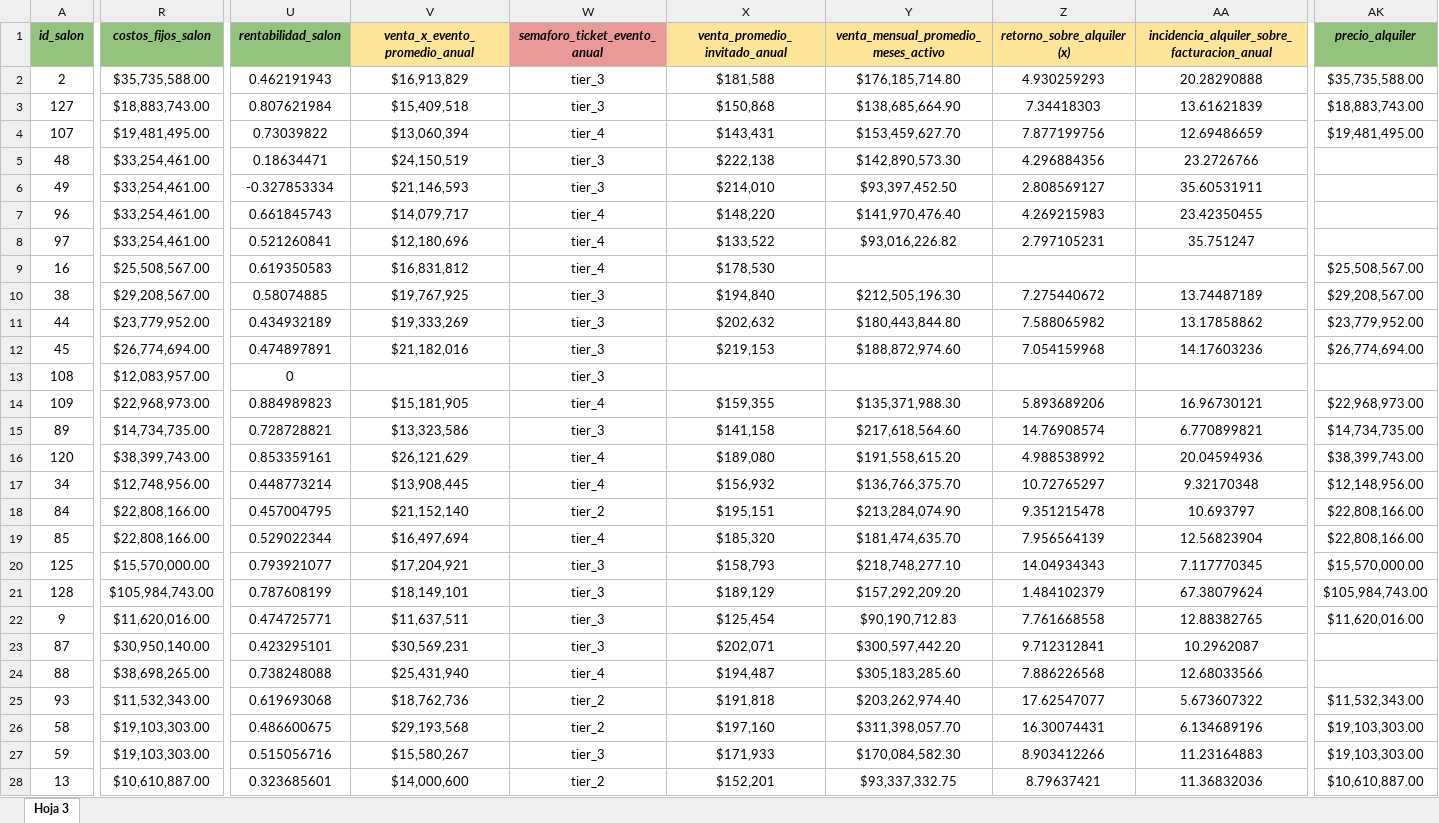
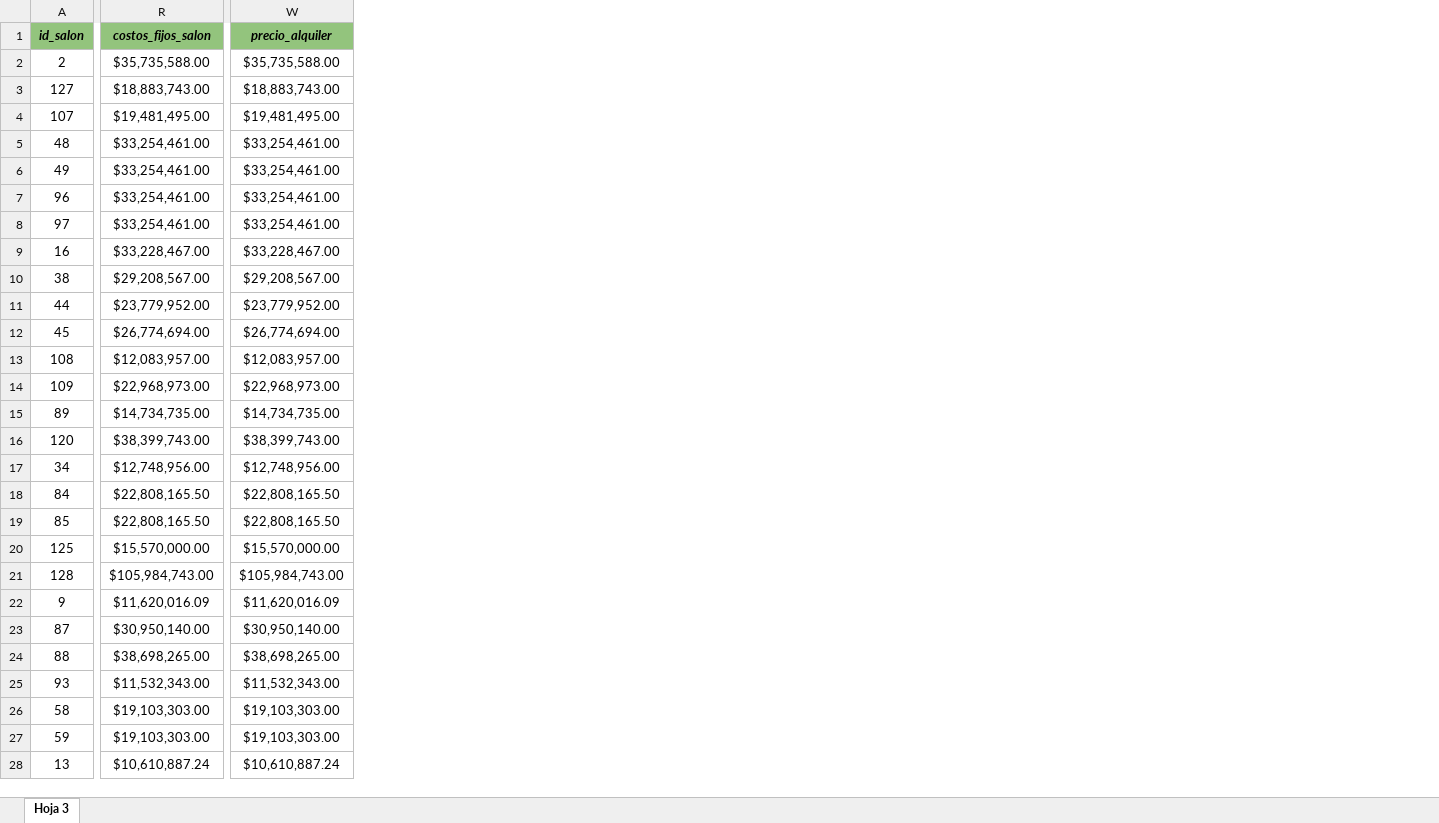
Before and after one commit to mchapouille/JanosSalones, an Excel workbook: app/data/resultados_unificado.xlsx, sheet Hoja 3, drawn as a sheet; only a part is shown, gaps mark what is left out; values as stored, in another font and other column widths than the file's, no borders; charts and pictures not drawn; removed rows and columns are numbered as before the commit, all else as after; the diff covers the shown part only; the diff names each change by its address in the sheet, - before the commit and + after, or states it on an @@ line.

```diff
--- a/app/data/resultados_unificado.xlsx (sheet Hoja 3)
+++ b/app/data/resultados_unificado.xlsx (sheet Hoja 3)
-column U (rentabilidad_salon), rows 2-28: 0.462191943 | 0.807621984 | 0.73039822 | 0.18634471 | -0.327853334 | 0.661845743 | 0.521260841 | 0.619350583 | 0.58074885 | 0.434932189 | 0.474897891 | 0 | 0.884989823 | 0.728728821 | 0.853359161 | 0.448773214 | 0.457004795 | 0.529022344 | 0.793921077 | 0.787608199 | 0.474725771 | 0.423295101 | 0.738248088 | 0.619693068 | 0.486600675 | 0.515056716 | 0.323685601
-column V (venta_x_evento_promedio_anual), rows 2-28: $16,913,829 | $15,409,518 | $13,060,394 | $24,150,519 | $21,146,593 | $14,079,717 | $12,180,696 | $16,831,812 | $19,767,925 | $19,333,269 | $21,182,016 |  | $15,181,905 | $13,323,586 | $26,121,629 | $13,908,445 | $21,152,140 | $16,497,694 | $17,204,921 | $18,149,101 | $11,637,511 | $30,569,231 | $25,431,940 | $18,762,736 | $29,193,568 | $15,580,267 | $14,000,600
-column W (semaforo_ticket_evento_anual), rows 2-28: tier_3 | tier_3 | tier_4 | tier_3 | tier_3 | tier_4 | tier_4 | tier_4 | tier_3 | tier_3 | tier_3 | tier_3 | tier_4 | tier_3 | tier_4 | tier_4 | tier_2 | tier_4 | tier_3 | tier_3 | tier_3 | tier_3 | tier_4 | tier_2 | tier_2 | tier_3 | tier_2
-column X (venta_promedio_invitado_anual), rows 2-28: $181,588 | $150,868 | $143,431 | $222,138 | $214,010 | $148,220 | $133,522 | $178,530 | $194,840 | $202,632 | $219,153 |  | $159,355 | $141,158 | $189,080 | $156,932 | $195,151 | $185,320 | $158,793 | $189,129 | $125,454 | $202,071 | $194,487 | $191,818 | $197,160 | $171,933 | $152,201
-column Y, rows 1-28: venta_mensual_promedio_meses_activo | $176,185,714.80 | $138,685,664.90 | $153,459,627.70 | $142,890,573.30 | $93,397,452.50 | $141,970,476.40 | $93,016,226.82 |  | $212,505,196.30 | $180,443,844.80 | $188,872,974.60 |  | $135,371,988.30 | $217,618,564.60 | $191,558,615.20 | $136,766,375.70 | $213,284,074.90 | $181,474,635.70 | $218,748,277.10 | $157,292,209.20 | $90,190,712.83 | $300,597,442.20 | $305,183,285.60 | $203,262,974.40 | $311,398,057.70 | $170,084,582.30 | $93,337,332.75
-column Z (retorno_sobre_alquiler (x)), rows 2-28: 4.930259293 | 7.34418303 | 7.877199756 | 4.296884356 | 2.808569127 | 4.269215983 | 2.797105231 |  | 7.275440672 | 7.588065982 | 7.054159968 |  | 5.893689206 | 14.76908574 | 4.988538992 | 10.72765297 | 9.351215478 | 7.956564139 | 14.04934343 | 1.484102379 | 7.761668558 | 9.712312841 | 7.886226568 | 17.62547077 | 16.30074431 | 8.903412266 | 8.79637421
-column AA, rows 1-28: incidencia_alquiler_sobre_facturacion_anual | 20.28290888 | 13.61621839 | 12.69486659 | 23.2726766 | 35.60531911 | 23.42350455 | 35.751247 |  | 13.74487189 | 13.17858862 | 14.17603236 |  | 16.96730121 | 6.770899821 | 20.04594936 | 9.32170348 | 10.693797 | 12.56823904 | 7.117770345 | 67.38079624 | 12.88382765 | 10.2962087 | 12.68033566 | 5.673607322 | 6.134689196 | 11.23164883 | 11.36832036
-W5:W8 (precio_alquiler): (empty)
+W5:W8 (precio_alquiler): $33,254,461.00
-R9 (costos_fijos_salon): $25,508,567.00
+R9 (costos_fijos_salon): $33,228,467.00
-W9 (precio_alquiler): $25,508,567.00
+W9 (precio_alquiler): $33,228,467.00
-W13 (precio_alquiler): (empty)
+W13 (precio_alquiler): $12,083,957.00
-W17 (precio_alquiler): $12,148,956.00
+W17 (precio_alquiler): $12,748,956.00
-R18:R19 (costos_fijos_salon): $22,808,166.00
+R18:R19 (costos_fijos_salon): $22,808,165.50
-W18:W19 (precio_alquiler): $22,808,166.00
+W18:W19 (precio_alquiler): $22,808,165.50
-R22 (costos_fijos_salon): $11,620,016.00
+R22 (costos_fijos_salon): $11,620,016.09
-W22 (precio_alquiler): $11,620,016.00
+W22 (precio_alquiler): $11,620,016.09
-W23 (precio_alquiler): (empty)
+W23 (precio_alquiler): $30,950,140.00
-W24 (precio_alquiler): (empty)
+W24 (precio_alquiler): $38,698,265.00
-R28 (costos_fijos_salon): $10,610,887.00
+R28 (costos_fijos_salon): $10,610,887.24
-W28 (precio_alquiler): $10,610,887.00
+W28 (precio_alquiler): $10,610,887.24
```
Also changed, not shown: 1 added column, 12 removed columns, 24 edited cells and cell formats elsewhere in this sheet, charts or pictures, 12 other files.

○ ○ ○ ○

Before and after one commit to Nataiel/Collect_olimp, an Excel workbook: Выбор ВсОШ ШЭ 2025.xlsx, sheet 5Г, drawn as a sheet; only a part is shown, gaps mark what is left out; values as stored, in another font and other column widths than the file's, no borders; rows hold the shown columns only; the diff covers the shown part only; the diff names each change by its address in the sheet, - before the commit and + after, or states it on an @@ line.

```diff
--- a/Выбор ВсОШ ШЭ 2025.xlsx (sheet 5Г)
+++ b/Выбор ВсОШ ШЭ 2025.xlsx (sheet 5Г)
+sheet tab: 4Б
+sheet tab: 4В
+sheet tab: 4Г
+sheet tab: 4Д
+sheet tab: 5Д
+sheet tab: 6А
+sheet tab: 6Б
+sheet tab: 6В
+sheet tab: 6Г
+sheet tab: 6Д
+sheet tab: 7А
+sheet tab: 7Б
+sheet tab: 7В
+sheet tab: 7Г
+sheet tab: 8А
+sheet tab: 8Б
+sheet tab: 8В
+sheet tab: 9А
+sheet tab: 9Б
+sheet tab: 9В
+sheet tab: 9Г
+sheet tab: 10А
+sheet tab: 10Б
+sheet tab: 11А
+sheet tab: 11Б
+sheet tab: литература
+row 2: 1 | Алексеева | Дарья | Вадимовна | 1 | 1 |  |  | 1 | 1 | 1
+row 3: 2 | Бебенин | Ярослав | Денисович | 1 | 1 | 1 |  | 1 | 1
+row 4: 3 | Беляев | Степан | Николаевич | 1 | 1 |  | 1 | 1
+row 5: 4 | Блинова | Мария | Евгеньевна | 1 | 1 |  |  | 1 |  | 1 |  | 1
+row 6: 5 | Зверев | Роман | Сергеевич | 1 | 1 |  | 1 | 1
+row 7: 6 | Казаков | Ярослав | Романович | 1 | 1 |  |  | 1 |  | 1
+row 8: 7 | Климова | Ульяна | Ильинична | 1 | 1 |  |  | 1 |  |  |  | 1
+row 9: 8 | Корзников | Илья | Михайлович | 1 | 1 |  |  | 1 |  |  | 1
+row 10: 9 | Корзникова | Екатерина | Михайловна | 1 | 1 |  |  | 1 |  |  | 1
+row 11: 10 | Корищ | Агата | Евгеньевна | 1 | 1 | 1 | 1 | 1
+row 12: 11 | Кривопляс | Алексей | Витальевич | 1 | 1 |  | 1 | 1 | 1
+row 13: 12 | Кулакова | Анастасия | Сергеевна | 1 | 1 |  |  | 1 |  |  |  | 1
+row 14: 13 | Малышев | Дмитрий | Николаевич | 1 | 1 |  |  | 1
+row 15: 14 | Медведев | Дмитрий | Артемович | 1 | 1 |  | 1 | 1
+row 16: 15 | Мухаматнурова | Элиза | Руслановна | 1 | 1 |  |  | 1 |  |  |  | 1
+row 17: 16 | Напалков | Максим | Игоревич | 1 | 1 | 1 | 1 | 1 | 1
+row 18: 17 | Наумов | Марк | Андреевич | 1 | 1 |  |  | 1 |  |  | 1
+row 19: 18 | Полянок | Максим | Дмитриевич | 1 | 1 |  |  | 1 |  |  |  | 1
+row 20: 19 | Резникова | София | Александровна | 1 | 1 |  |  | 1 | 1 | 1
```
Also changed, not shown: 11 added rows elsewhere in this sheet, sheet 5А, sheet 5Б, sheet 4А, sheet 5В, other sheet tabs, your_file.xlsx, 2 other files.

○ ○ ○ ○

Among the lines of the listing, count those containing the word "data". Answer with the count alone.

Completed exercise> 3